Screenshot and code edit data
= = = =

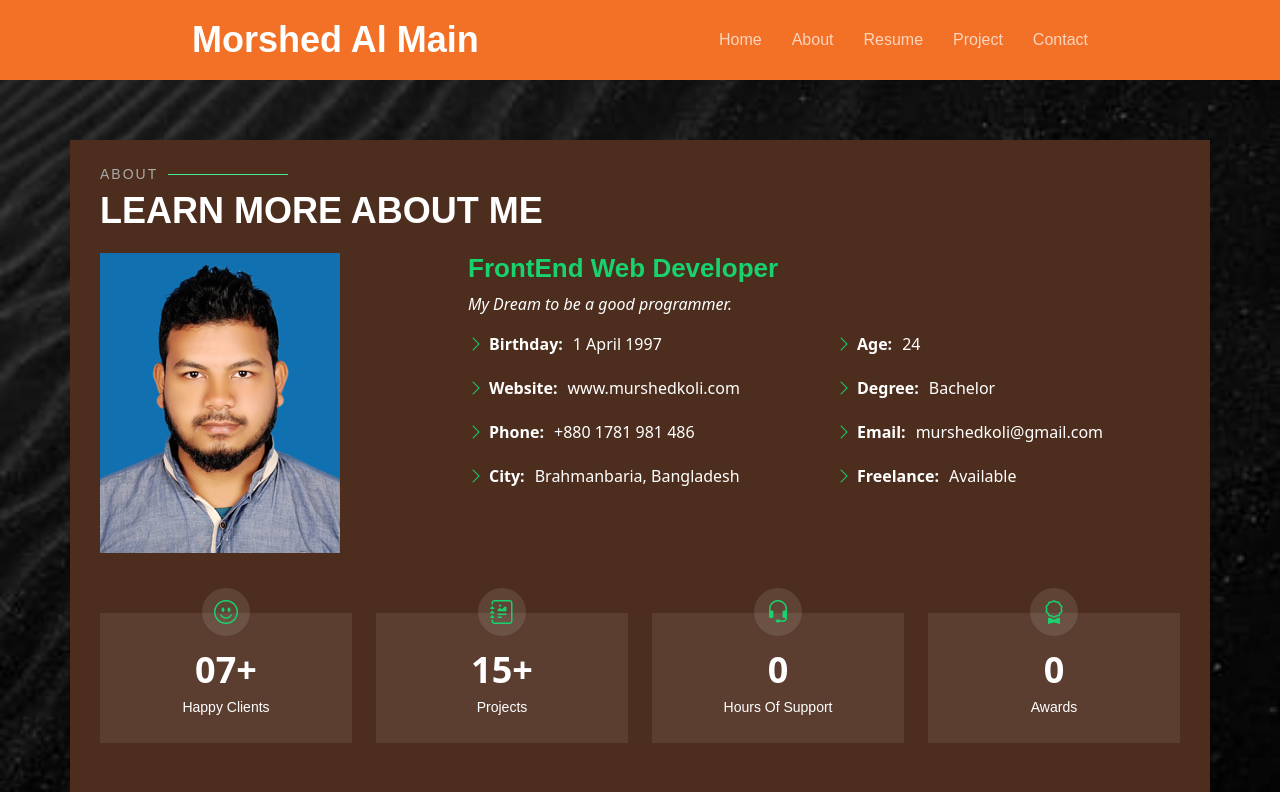
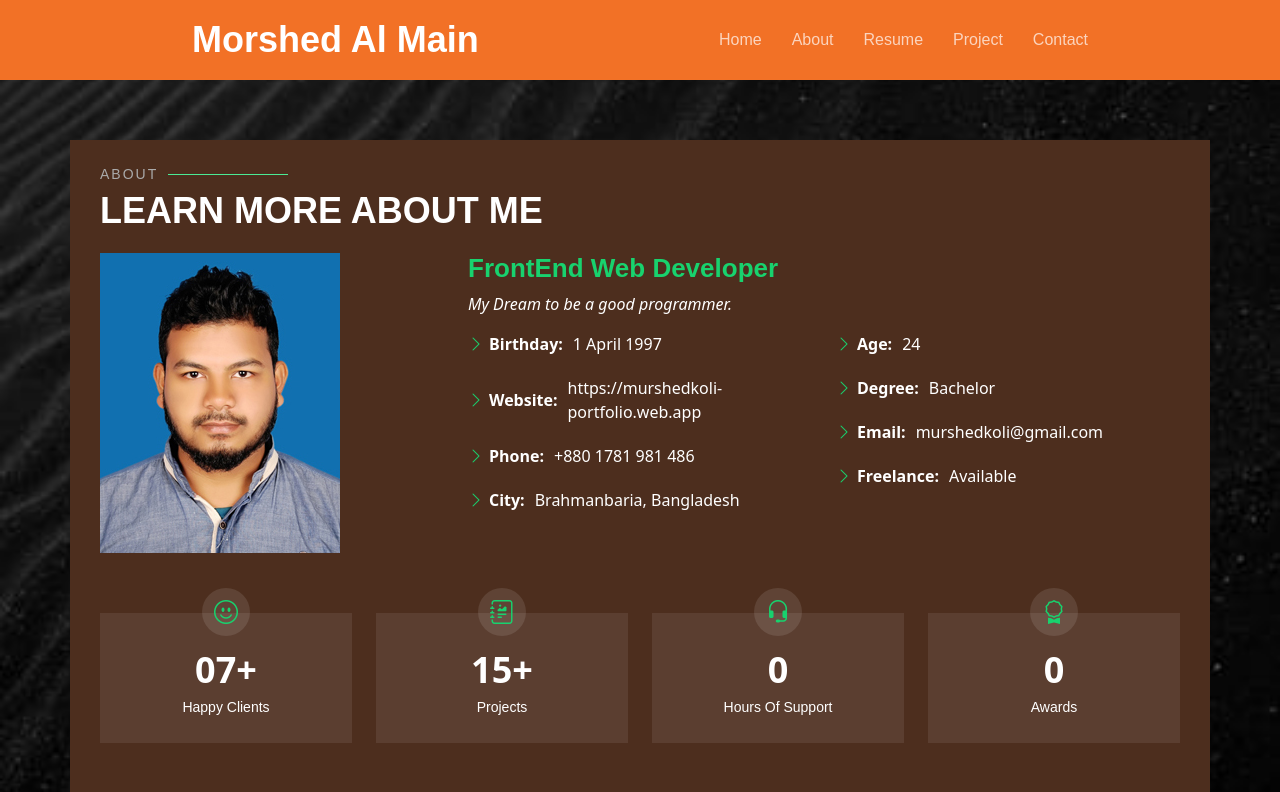
Before and after one commit to murshedkoli/portfolio, a React (Create React App) app: page /about in a window 1280 px wide. Shown: the top 792 px of the page. Built offline with nearby package versions, Linux system fonts and the light colour scheme.

Commit message:
update redme file and update site link

```diff
--- a/src/Component/About/About.js
+++ b/src/Component/About/About.js
@@ -34,7 +34,7 @@ const About = () => {
                                 <div className="col-lg-6">
                                     <ul>
                                         <li><i className="bi bi-chevron-right" /> <strong>Birthday:</strong> <span>1 April 1997</span></li>
-                                        <li><i className="bi bi-chevron-right" /> <strong>Website:</strong> <span>www.murshedkoli.com</span></li>
+                                        <li><i className="bi bi-chevron-right" /> <strong>Website:</strong> <span>https://murshedkoli-portfolio.web.app</span></li>
                                         <li><i className="bi bi-chevron-right" /> <strong>Phone:</strong> <span>+880 1781 981 486</span></li>
                                         <li><i className="bi bi-chevron-right" /> <strong>City:</strong> <span>Brahmanbaria, Bangladesh</span></li>
                                     </ul>
```
Also changed, not shown: 1 other file (tests, documents, lock files or other folders).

= = = =

**WHAT THE EXERCISE ASKS**
In the records, which lines mention the word "portfolio"? Copy those lines.

**WRITTEN RESPONSE**
Before and after one commit to murshedkoli/portfolio, a React (Create React App) app: page /about in a window 1280 px wide. Shown: the top 792 px of the page. Built offline with nearby package versions, Linux system fonts and the light colour scheme.
+                                        <li><i className="bi bi-chevron-right" /> <strong>Website:</strong> <span>https://murshedkoli-portfolio.web.app</span></li>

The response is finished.